Subject-verb agreement means that the verb ending in sentence (or clause) matches it subject.
If the subject of the sentence is singular (he, she, it, or the name of one person or thing), the verb form must also be singular. In the present tense that means the verb will end in ‘s.’ If the subject is plural (more than one: we, they, several people or things)-- or if it is ‘you’ or ‘I’, the verb will not end in ‘s.’
Subject verb agreement is only a problem when the verb ending changes depending on 'person'-- mainly the 3rd person singular present tense. (The verb to be is the only verb that change form in the simple past tense: 'was' for first & third person singular; 'were' for plurals and the second person.)
A failure of the verb to agree with the subject is a common grammar error, especially when the sentence is a little complicated or the subject is not obvious.
However, it's an important error to correct as you proofread your writing before sharing it. A lack of agreement can confuse the reader and will make the writer sound uneducated.
The linked exercise combines reading with a proofreading quiz. It's based on a 2001 Voice of America article. Although it is older, I think it is a good change of pace. It provides vocabulary practice and tests you on basic grammar use.
The article is given sentence by sentence, with a blank to fill in from 2-4 choices provided on each page. After you choose an answer it shows you the correct answer before going on.
The grammar point it tests most is subject-verb agreement. (As mentioned, this is important for anyone writing in English. Even native speakers sometimes have problems with it.)
Also check that the pronouns are right for the nouns they replace.
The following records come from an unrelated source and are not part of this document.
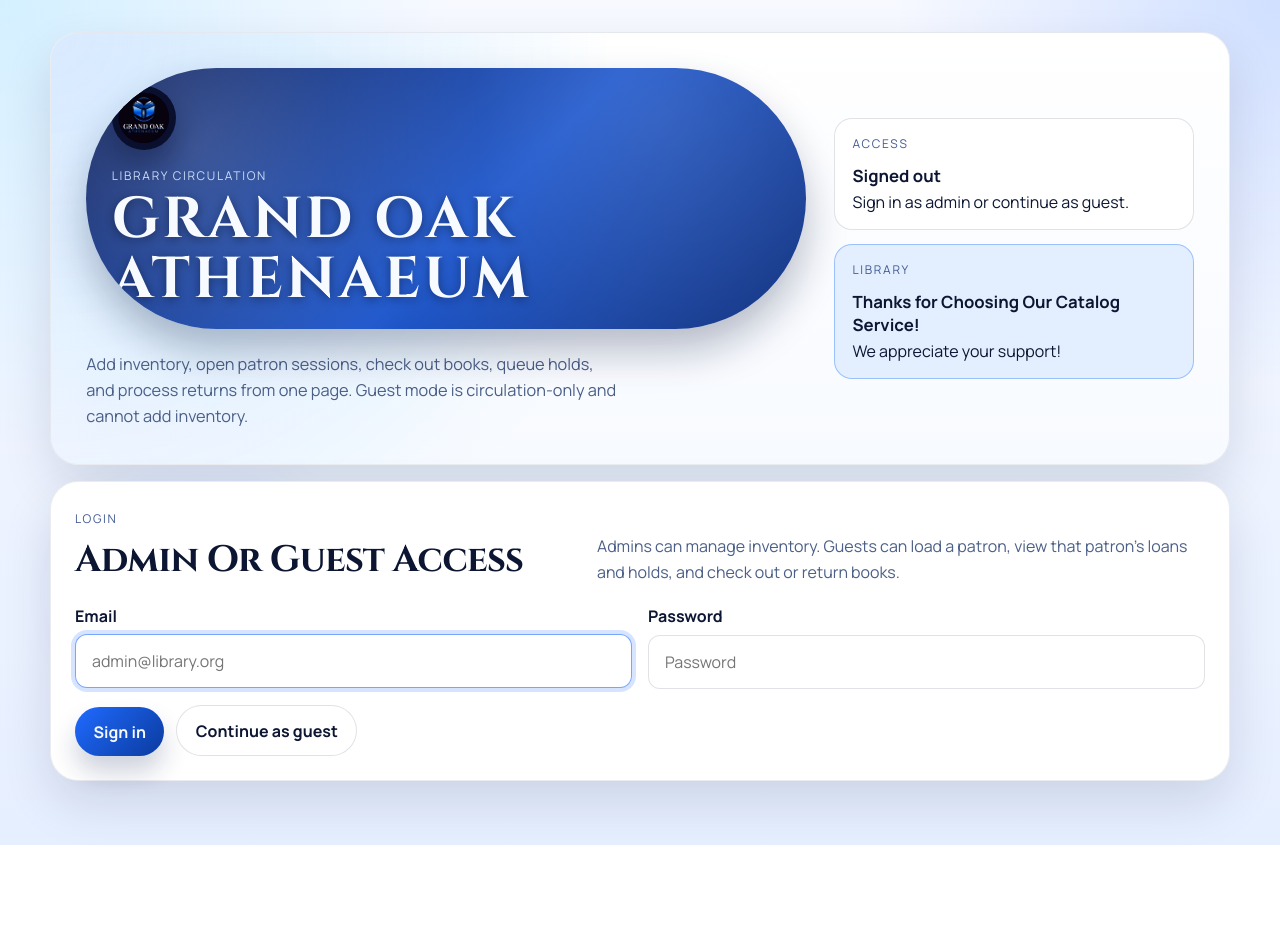
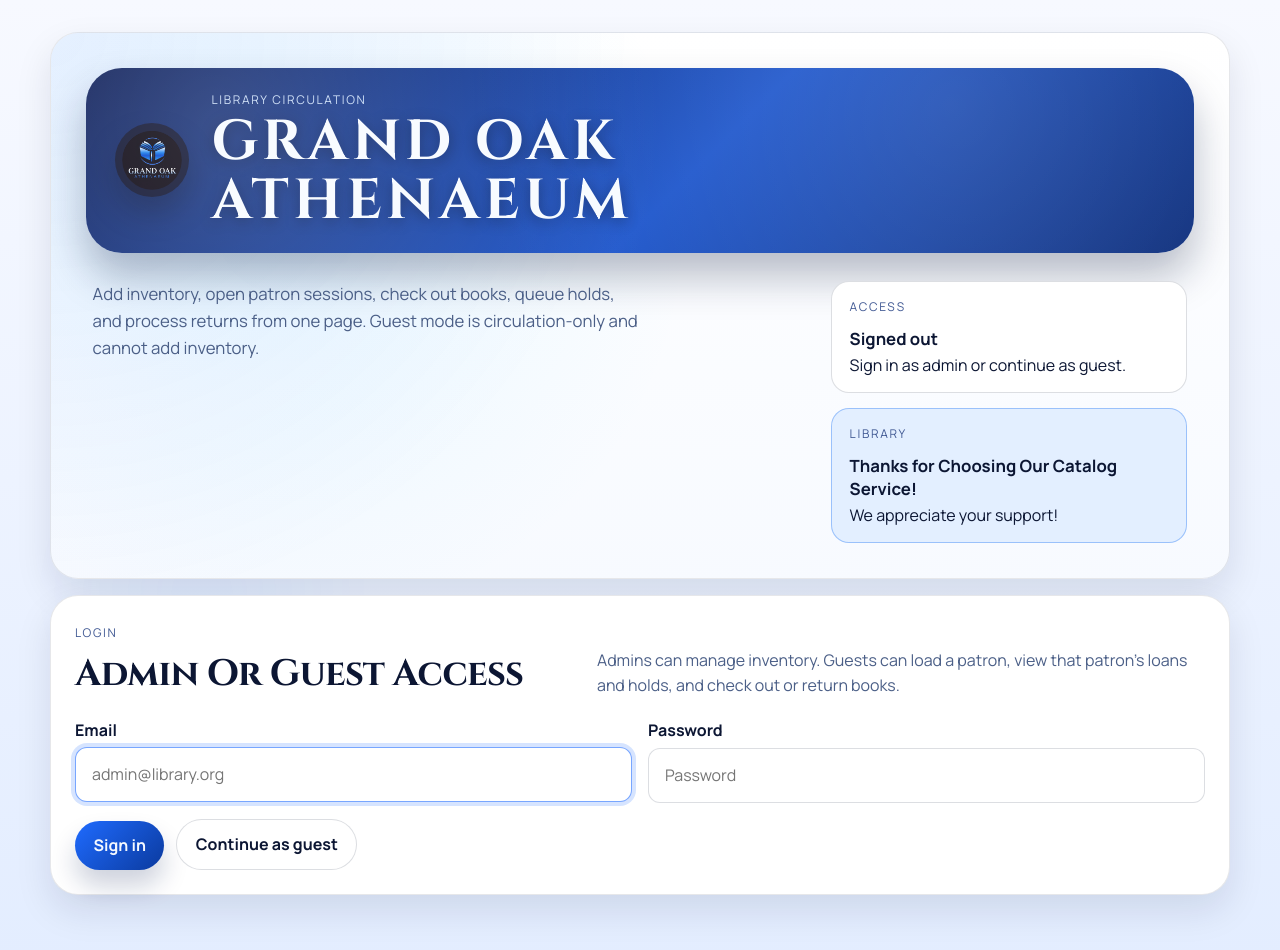
Before and after one commit to sachaavogel/library-circulation, a website with bundled scripts: page index.html in a window 1280 px wide. Before the commit the page ends 845 px from the top, so only its background shows below. Built offline with nearby package versions, Linux system fonts and the light colour scheme; no server answers.

Commit message:
Redesign hero banner layout for readability

```diff
--- a/index.html
+++ b/index.html
@@ -33,26 +33,27 @@
       <div class="ambient ambient-b" aria-hidden="true"></div>
 
       <header class="panel hero reveal">
-        <div class="hero-copy">
-          <div class="hero-title-card">
-            <div class="brand-row">
+        <div class="hero-banner">
           <img
-                class="brand-mark"
+            class="hero-logo"
             src="./logo.png"
             alt="Grand Oak Athenaeum logo"
           />
-              <div class="brand-copy">
+          <div class="hero-banner-copy">
             <p class="eyebrow">Library circulation</p>
-                <h1>Grand Oak Athenaeum</h1>
+            <h1>
+              <span>Grand Oak</span>
+              <span>Athenaeum</span>
+            </h1>
           </div>
         </div>
-          </div>
+
+        <div class="hero-body">
           <p class="hero-text">
             Add inventory, open patron sessions, check out books, queue holds,
             and process returns from one page. Guest mode is circulation-only
             and cannot add inventory.
           </p>
-        </div>
           <div class="hero-status">
             <article class="status-tile">
               <span class="status-label">Access</span>
@@ -66,6 +67,7 @@
                 We appreciate your support!
               </span>
             </article>
+          </div>
         </div>
       </header>
 
--- a/library-catalog.css
+++ b/library-catalog.css
@@ -5,7 +5,7 @@
   --paper-deep: #e4eeff;
   --panel: #ffffff;
   --panel-strong: #ffffff;
-  --line: rgba(12, 22, 51, 0.12);
+  --line: rgba(12, 22, 51, 0.14);
   --teal: #1f6bff;
   --teal-deep: #0b3a9e;
   --gold: #6bd4ff;
@@ -15,7 +15,7 @@
   --success: #1f6e46;
   --success-soft: rgba(31, 110, 70, 0.12);
   --info-soft: rgba(31, 107, 255, 0.12);
-  --shadow: 0 22px 50px rgba(9, 20, 50, 0.12);
+  --shadow: 0 16px 36px rgba(9, 20, 50, 0.1);
   --radius-lg: 28px;
   --radius-md: 18px;
   --radius-sm: 12px;
@@ -35,9 +35,7 @@ body {
   font-family: "Manrope", "Segoe UI", sans-serif;
   color: var(--ink);
   background:
-    radial-gradient(circle at top left, rgba(107, 212, 255, 0.25), transparent 28rem),
-    radial-gradient(circle at top right, rgba(31, 107, 255, 0.18), transparent 24rem),
-    linear-gradient(180deg, #f7f9ff 0%, #e6efff 100%);
+    linear-gradient(180deg, #f7f9ff 0%, #e3edff 100%);
 }
 
 button,
@@ -77,7 +75,7 @@ code {
   pointer-events: none;
   border-radius: 999px;
   filter: blur(18px);
-  opacity: 0.4;
+  opacity: 0.22;
 }
 
 .ambient-a {
@@ -100,11 +98,11 @@ code {
   position: relative;
   z-index: 1;
   margin-bottom: 1rem;
-  border: 1px solid rgba(12, 22, 51, 0.08);
+  border: 1px solid rgba(12, 22, 51, 0.1);
   border-radius: var(--radius-lg);
   background: var(--panel);
   box-shadow: var(--shadow);
-  backdrop-filter: blur(12px);
+  backdrop-filter: blur(6px);
 }
 
 .panel--inset {
@@ -117,9 +115,7 @@ code {
 
 .hero {
   display: grid;
-  gap: 1.75rem;
-  align-items: center;
-  grid-template-columns: minmax(0, 2fr) minmax(280px, 1fr);
+  gap: 1.8rem;
   padding: 2.2rem;
   overflow: hidden;
   background: linear-gradient(
@@ -134,85 +130,81 @@ code {
   position: absolute;
   inset: 0;
   background:
-    radial-gradient(circle at top left, rgba(31, 107, 255, 0.12), transparent 45%),
-    radial-gradient(circle at 15% 30%, rgba(107, 212, 255, 0.16), transparent 38%);
+    radial-gradient(circle at top left, rgba(31, 107, 255, 0.1), transparent 45%),
+    radial-gradient(circle at 20% 35%, rgba(107, 212, 255, 0.12), transparent 40%);
   pointer-events: none;
 }
 
-.hero-copy,
+.hero-banner,
+.hero-body,
 .hero-status {
   position: relative;
   z-index: 1;
 }
 
-.hero-copy {
+.hero-banner {
   display: grid;
+  grid-template-columns: auto 1fr;
   gap: 1.4rem;
-  align-items: start;
-}
-
-.hero-title-card {
-  position: relative;
-  display: inline-flex;
-  width: fit-content;
-  max-width: 100%;
-  padding: 1.1rem 1.6rem;
-  border-radius: 999px;
-  background: linear-gradient(135deg, #0b1c56 0%, #1e57cc 55%, #0b2c7a 100%);
-  box-shadow: 0 22px 40px rgba(7, 20, 58, 0.28);
+  align-items: center;
+  width: 100%;
+  padding: 1.4rem 1.8rem;
+  border-radius: 36px;
+  background: linear-gradient(135deg, #0b1c56 0%, #1f57cc 55%, #0b2c7a 100%);
+  box-shadow: 0 24px 42px rgba(7, 20, 58, 0.28);
   overflow: hidden;
 }
 
-.hero-title-card::after {
+.hero-banner::after {
   content: "";
   position: absolute;
   inset: 0;
   background:
-    radial-gradient(circle at 15% 30%, rgba(255, 255, 255, 0.18), transparent 45%),
-    radial-gradient(circle at 80% 20%, rgba(255, 255, 255, 0.12), transparent 55%);
+    radial-gradient(circle at 12% 30%, rgba(255, 255, 255, 0.18), transparent 45%),
+    radial-gradient(circle at 78% 20%, rgba(255, 255, 255, 0.12), transparent 55%);
   pointer-events: none;
 }
 
-.brand-row {
-  display: flex;
-  flex-wrap: wrap;
-  gap: 1.1rem;
-  align-items: center;
-  color: #f6f9ff;
-  position: relative;
-  z-index: 1;
-}
-
-.brand-mark {
-  width: 64px;
-  height: 64px;
+.hero-logo {
+  width: 74px;
+  height: 74px;
   border-radius: 999px;
   background: #0a0f2e;
-  padding: 0.4rem;
+  padding: 0.45rem;
   box-shadow: 0 16px 28px rgba(6, 12, 34, 0.35);
 }
 
-.brand-copy {
+.hero-banner-copy {
   display: grid;
   gap: 0.35rem;
 }
 
-.brand-copy .eyebrow {
+.hero-banner .eyebrow {
   margin-bottom: 0;
   color: rgba(214, 232, 255, 0.92);
 }
 
-.brand-copy h1 {
+.hero-banner h1 {
+  margin: 0;
   color: #f7fbff;
   text-transform: uppercase;
-  letter-spacing: 0.06em;
+  letter-spacing: 0.08em;
+  text-shadow: 0 3px 14px rgba(7, 12, 32, 0.45);
+  font-size: clamp(2.3rem, 4.4vw, 3.6rem);
+  line-height: 1.04;
   max-width: none;
-  text-shadow: 0 2px 10px rgba(7, 12, 32, 0.45);
 }
 
-.hero-title-card h1 {
-  font-size: clamp(2.2rem, 4.6vw, 3.6rem);
-  line-height: 1.05;
+.hero-banner h1 span {
+  display: block;
+}
+
+.hero-body {
+  display: grid;
+  gap: 1.6rem;
+  grid-template-columns: minmax(0, 2fr) minmax(280px, 1fr);
+  align-items: start;
+  padding: 0 0.4rem;
 }
 
 .eyebrow,
@@ -268,7 +260,7 @@ h4 {
 .hero-text {
   max-width: 54ch;
   margin-top: 0;
-  font-size: 1.02rem;
+  font-size: 1.05rem;
 }
 
 .hero-status {
@@ -680,9 +672,9 @@ h4 {
 }
 
 @media (max-width: 980px) {
-  .hero,
   .inventory-layout,
-  .circulation-layout {
+  .circulation-layout,
+  .hero-body {
     grid-template-columns: 1fr;
   }
 
@@ -729,17 +721,20 @@ h4 {
     grid-template-columns: 1fr;
   }
 
-  .hero-title-card {
-    border-radius: 28px;
-    padding: 1.1rem;
+  .hero-banner {
+    grid-template-columns: 1fr;
+    text-align: center;
+    justify-items: center;
+    padding: 1.2rem 1.4rem;
+    border-radius: 26px;
   }
 
-  .brand-row {
-    gap: 0.85rem;
+  .hero-logo {
+    width: 60px;
+    height: 60px;
   }
 
-  .brand-mark {
-    width: 54px;
-    height: 54px;
+  .hero-body {
+    padding: 0;
   }
 }
```
Lines whose indentation alone changed are shown as unchanged.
See the paragraph below for an example.
“John and Mary were scientists in different labs. John sent Mary some data, and asked her to check his results. She wrote back to him, “Your results look good. We evaluated them against our earlier results, and they are quite similar.”
A one-question quiz
Who or what do “they” and “them” refer to?
A. Mary and John
D. the results
If you answered D, “the results,” you’re right!
Here’s the designer antibiotics article and quiz. I hope you find it interesting and useful!